Consumer lawsuits over the advertising and promotion of <"https://www.yourlawyer.com/topics/overview/Dial-Complete-Antibacterial-Hand-Wash-Soap-Class-Action-Lawsuit">Dial Complete Antibacterial Foaming Antibacterial Handwash have been consolidated in a multidistrict litigation and transferred to U.S. District Court, District of New Hampshire. The consolidated Dial Complete lawsuits will be presided over by Judge Steven J. McAuliffe.
Marketing materials for Dial Complete make claims that the product â€œkills 99.99% of germsâ€ and â€œkills more germs than any other liquid hand soap” There are currently 10 lawsuits pending in seven federal districts which allege that these claims are false and misleading.
According to a Transfer Order issued by the U.S. Judicial Panel on Multidistrict Litigation (JPML) on August 18, these lawsuits involve common factual questions arising from the marketing and sale of Dial Complete Foaming Antibacterial Handwash. Plaintiffs in the actions allege that Dial made unsubstantiated health claims in its promotion of Dial Complete to consumers and further allege that Triclosan, the active antibacterial ingredient in Dial Complete, may lead to bacterial resistance. All of the lawsuits also purport to represent putative statewide classes of purchasers of Dial Complete, and plaintiffs in two of the actions also seek to represent putative nationwide classes of purchasers, according to the order.

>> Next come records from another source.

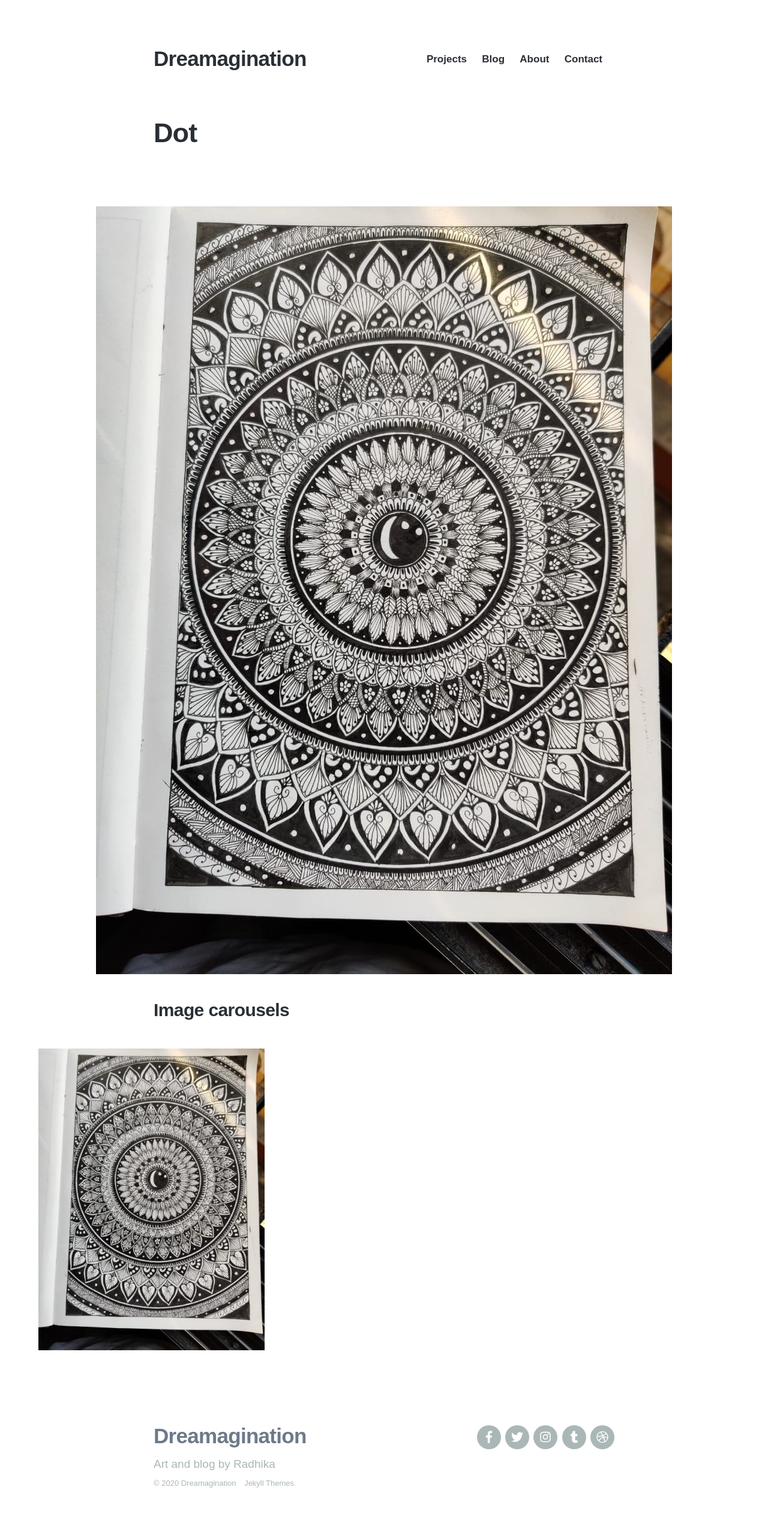
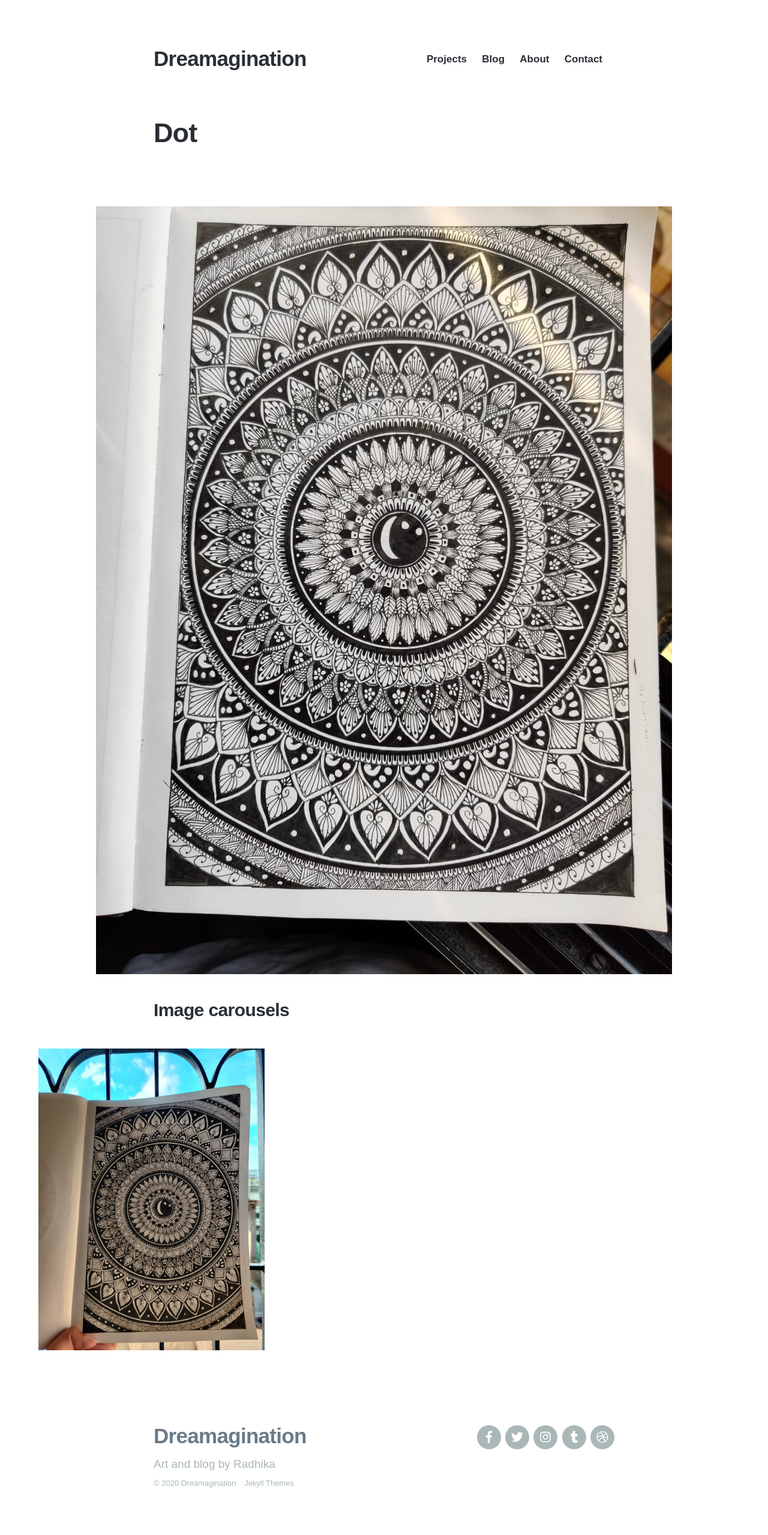
Before and after one commit to rkradhikaa/rkradhikaa.github.io, a Jekyll site: the page built from _projects/2020-07-17-Dot.md, in a window 1280 px wide. Shown: the whole page at 60% size. Built offline with Jekyll 4.4.1, drawn with Linux system fonts in a browser that asks for light colours; nearby versions of some CDN libraries; some web fonts are replaced.

Commit message:
new posts

```diff
--- a/_projects/2020-07-17-Dot.md
+++ b/_projects/2020-07-17-Dot.md
@@ -20,5 +20,5 @@ featured_image: '/images/17Jul/1.jpg'
 A nice little feature: the carousel only advances when it is in view, so your visitors won't scroll down to find it half way through your images. -->
 
 <div class="gallery" data-columns="3">
-	<img src="/images/17Jul/1.jpg">
+	<img src="/images/17Jul/2.jpg">
 </div>
```
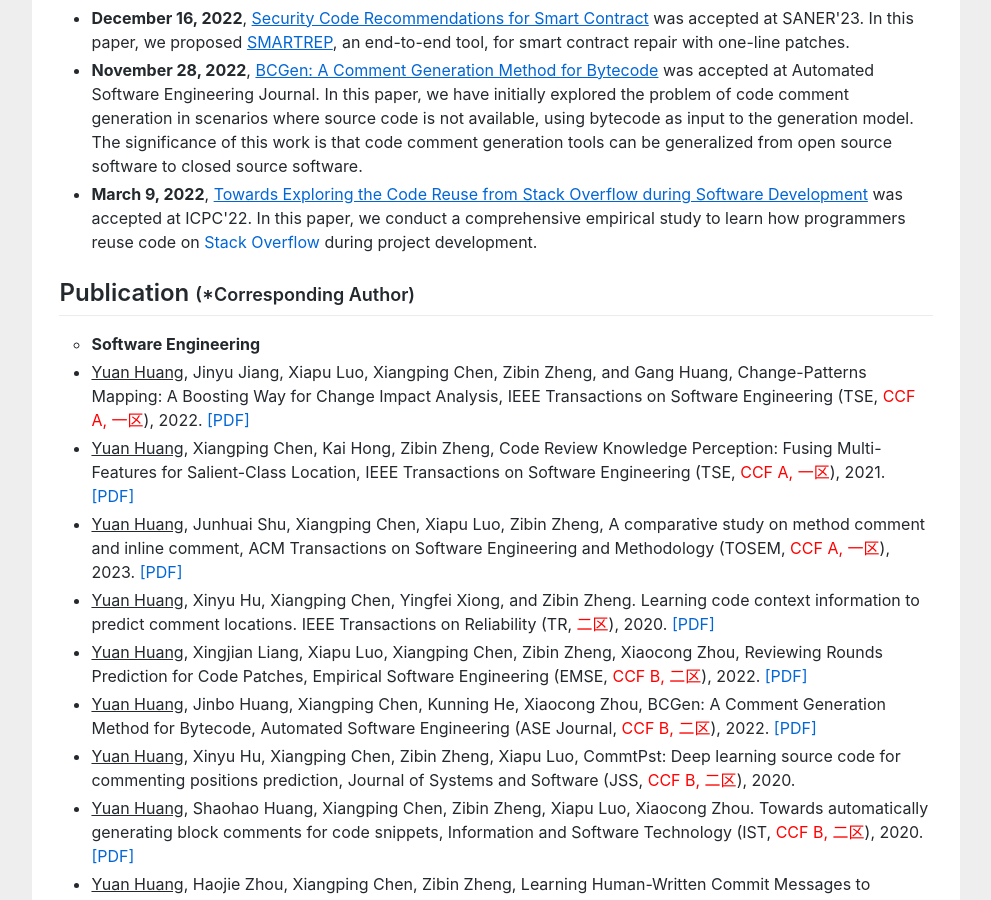
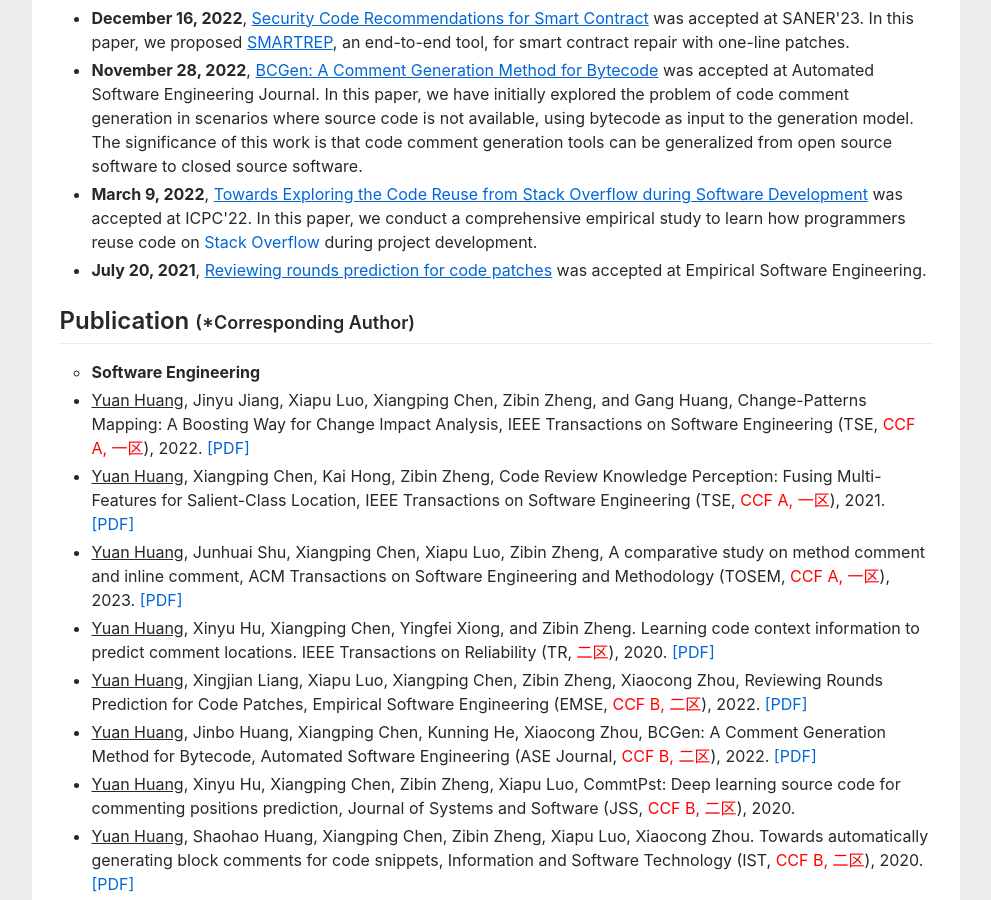
Before and after one commit to huangyuan-hy/huangyuan-hy.github.io, a Jekyll site: the page index.html, which Jekyll copies as it is, in a window 1280 px wide and 900 px high, scrolled down 1045 px. Shown: the whole window, without its empty margins (144-1135 px from the left). Built offline with Jekyll 4.4.1, drawn with Linux system fonts in a browser that asks for light colours.

Commit message:
Update index.html

```diff
--- a/index.html
+++ b/index.html
@@ -99,6 +99,10 @@ tool, for smart contract repair with one-line patches. </li>
 
 						<li><b>March 9, 2022</b>,  <a href="https://arxiv.org/pdf/2204.12711.pdf"><u>Towards Exploring the Code Reuse from Stack Overflow during Software Development</u></a> was accepted at ICPC'22. In this paper, we conduct a comprehensive
 empirical study to learn how programmers reuse code on <a href="https://stackoverflow.com/">Stack Overflow</a> during project development. </li>
+
+						<li><b>July 20, 2021</b>,  <a href="https://link.springer.com/article/10.1007/s10664-021-10035-z"><u>Reviewing rounds prediction for code patches</u></a> was accepted at Empirical Software Engineering.
+							</li>
+
 					</ul>
 
 
```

The JPML found that the District of New Hampshire is “an appropriate transferee forum for this litigation. The allegations in this nationwide litigation do not have a strong connection to any particular district, and related actions are pending in many districts.” Judge Steven J. McAuliffe is an experienced transferee judge who is presiding over one of the related actions and is not currently presiding over other multidistrict litigation, the order states.
Dial Corporation received patents to market antibacterial Triclosan products in August 2000 and March 2001. From the start, marketing materials claimed that Triclosan enabled Dial Complete to outperform other soap products. For example, one promotional video for Dial Complete that targets janitorial product suppliers claims the product has the â€œhighest level of germ killing action,â€ â€œis the â€œ#1 antibacterial foaming hand soapâ€, and its â€œpatented activated Triclosan formulaâ€ allows it to be â€œ25x more effective than other antibacterial soaps.â€
In 2005, the U.S. Food & Drug Administration (FDA) concluded that antimicrobial soaps and sanitizers do not reduce the risk of illness and infection in the home. The Canadian Pediatric Society and the American Medical Association have concluded similarly. Then, in an April 8, 2010 â€œConsumer Updateâ€, the FDA stated that it does not have evidence that Triclosan-containing antibacterial soaps and body washes provide any extra health benefit over soap and water alone. According to Dial Complete lawsuits, Dial has continued to aggressively advertise Dial Complete as having substantial health benefits and being more effective in its use than ordinary soap and water, despite these facts.